Ever had a spicy bean burger and been a little disappointed that they're not actually that spicy? Well, Burger Off, a small take-out in Brighton, has you covered. They claim to have created the world's hottest burger using a secret recipe including a mysterious sauce that's slathered onto the burgers before cooking. According to the restaurant, a number of people who've consumed this particular burger have been taken to the hospital (occasionally in an ambulance) and the local paramedics have strongly advised that it be taken off the menu. 

The owners, however, have continued to sell it, and claim the burger rates at a quite unbelievable six million on the Scoville scale. We're not entirely convinced that's accurate (especially considering a chili less than half that value can kill you) but that's not going to offer much solace when you're doubled over and writhing in pain in a hospital bed two days after having eaten it.

Killer pizza

Forget your jalapenos or your bell peppers — for a proper spicy pizza you're going to have to go a lot harder than that when it comes to toppings. The Saltdean Sizzler, another British creation (what is it with this British obsession with searing people's tongues off?) lays claim to being the hottest pizza in the world. It uses a specially-made ghost chili paste to allegedly surpass the three million mark on the Scoville scale. Of the thousand who have tried the pizza, only nine have succeeded, and many have complained of "relentless" stomach aches and "unbearable" pain.

Paul Brayshaw, who created the pizza (and who is unable to finish it himself) claims it's the addition of the sauce that turns it into a dark reddish and black color. Top tip from us: never trust black pizza.

Carolina Reaper wings

You might be familiar with the concept of suicide wings, a popular type of chicken wing dish that's often found in spicy challenges across the USA, and which were popularized by the TV show Man v. Food, but these particular wings go one step further. They are made with the Carolina Reaper, a chili which reaches around two million on the Scoville scale, and were created by the George, a pub in Stockton-upon-Tees.

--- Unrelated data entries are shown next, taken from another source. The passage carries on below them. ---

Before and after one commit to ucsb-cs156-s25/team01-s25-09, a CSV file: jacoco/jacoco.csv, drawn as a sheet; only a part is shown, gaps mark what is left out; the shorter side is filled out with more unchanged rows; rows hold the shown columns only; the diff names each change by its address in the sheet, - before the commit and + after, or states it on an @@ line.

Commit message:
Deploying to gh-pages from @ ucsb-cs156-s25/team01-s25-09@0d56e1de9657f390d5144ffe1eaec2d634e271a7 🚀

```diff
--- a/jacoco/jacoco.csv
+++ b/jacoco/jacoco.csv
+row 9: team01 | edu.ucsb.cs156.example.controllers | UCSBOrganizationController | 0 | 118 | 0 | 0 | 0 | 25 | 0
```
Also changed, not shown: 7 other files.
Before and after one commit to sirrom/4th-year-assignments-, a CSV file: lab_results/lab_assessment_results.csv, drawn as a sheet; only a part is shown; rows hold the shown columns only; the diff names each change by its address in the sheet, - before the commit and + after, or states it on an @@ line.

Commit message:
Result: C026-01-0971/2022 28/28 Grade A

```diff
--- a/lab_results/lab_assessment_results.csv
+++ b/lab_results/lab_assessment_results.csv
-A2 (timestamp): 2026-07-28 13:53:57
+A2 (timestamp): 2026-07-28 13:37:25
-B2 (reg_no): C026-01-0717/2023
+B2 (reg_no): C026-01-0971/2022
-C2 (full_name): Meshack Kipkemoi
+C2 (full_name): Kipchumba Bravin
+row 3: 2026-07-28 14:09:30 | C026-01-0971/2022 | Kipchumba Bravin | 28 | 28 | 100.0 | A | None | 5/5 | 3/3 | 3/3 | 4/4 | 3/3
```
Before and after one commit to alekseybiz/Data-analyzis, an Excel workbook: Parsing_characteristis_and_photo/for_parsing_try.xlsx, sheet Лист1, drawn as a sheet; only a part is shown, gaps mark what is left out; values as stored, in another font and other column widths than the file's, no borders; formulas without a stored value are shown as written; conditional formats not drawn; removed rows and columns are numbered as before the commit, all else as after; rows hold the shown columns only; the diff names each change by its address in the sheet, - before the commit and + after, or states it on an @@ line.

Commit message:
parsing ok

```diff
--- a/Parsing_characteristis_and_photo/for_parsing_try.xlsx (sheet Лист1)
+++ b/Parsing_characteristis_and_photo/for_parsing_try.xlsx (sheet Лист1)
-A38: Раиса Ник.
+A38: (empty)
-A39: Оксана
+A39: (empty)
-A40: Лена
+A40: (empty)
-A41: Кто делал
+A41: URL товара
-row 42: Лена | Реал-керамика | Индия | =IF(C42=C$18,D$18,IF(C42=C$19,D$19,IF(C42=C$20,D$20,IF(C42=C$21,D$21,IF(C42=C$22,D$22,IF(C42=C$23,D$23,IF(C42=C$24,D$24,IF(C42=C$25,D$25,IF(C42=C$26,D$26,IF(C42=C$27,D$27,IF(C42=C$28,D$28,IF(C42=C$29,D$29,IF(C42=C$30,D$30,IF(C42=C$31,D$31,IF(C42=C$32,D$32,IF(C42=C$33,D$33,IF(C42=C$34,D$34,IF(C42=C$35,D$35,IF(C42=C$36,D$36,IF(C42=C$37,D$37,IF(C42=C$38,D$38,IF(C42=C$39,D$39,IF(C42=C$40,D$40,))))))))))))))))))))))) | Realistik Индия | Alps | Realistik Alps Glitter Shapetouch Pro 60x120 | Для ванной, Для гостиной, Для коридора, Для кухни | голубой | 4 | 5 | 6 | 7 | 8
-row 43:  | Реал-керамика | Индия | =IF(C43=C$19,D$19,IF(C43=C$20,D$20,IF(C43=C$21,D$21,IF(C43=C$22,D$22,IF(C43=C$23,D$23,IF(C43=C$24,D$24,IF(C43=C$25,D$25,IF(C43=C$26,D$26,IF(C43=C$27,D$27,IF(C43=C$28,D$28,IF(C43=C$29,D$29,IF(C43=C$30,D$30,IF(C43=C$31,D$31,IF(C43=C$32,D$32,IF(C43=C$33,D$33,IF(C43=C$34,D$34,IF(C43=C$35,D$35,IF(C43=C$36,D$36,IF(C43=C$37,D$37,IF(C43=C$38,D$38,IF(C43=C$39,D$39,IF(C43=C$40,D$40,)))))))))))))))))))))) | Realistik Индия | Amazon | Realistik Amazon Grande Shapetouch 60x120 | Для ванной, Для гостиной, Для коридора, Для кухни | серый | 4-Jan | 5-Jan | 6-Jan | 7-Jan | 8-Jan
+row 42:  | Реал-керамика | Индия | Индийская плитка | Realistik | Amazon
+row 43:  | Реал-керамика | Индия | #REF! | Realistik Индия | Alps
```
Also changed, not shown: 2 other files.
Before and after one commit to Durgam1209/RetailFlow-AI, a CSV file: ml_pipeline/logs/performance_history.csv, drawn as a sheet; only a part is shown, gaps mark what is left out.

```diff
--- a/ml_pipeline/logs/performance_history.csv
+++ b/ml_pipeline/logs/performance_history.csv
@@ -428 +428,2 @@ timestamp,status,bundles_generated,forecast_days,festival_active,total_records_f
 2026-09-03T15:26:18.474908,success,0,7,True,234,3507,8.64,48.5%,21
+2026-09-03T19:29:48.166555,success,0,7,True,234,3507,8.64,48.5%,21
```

Last year, a man who took part in a competition to eat ten of the chicken wings was put in the hospital, suffering from severe stomach pains after eating only three of them. A second customer ended up there shortly after, being unable to walk because of the cramps the wings gave him.

16 Million Reserve hot sauce

What's the worst thing you can do before eating any of the foods on this list? We'd probably have to say it's dousing them in hot sauce. That goes especially for Blair Lazar's'16 Million Reserve,which is made of pure capsaicin, the active ingredient of chili peppers which gives them their heat. It's thousands of times stronger than Tabasco sauce, and, according to Lazar himself, only the smallest amount is to throw yourself into a hellscape of spiciness.

The sauce gets its name for pure capsaicin's place on the Scoville scale, beating out the world's most dangerous and hottest peppers many, many times over. Only 999 bottles were ever sold, with each being individually signed by Lazar himself. If you do manage to get hold of one, you might just be better off selling it to somebody else and letting it be their problem instead.

How can you protect yourself?

So let's get hypothetical for a moment: say you're brave or stupid enough to decide to want to try one of these dishes, or you think including any of the chilies we've mentioned in a dish you're making yourself is in any way a good idea. What's the best way to protect yourself against the incessant pain you're bound to experience over the concurrent few days?

Well, first of all, don't do it at all if you don't have a high threshold for hot food. Tolerances are built over time, and that's definitely the case here. Work your way up. When you're actually consuming the dish, eat slowly and keep an ice-cool drink by your side. Make sure to eat something dry and rough with it, too, such as bread or rice. Once you've finished — if you've finished — there are a few things you can eat that should help you cope, including milk, yogurt, sugar, honey and smooth fruits such as avocados and bananas. Other than that, just grit your teeth, take the burn and maybe consider ordering a korma next time.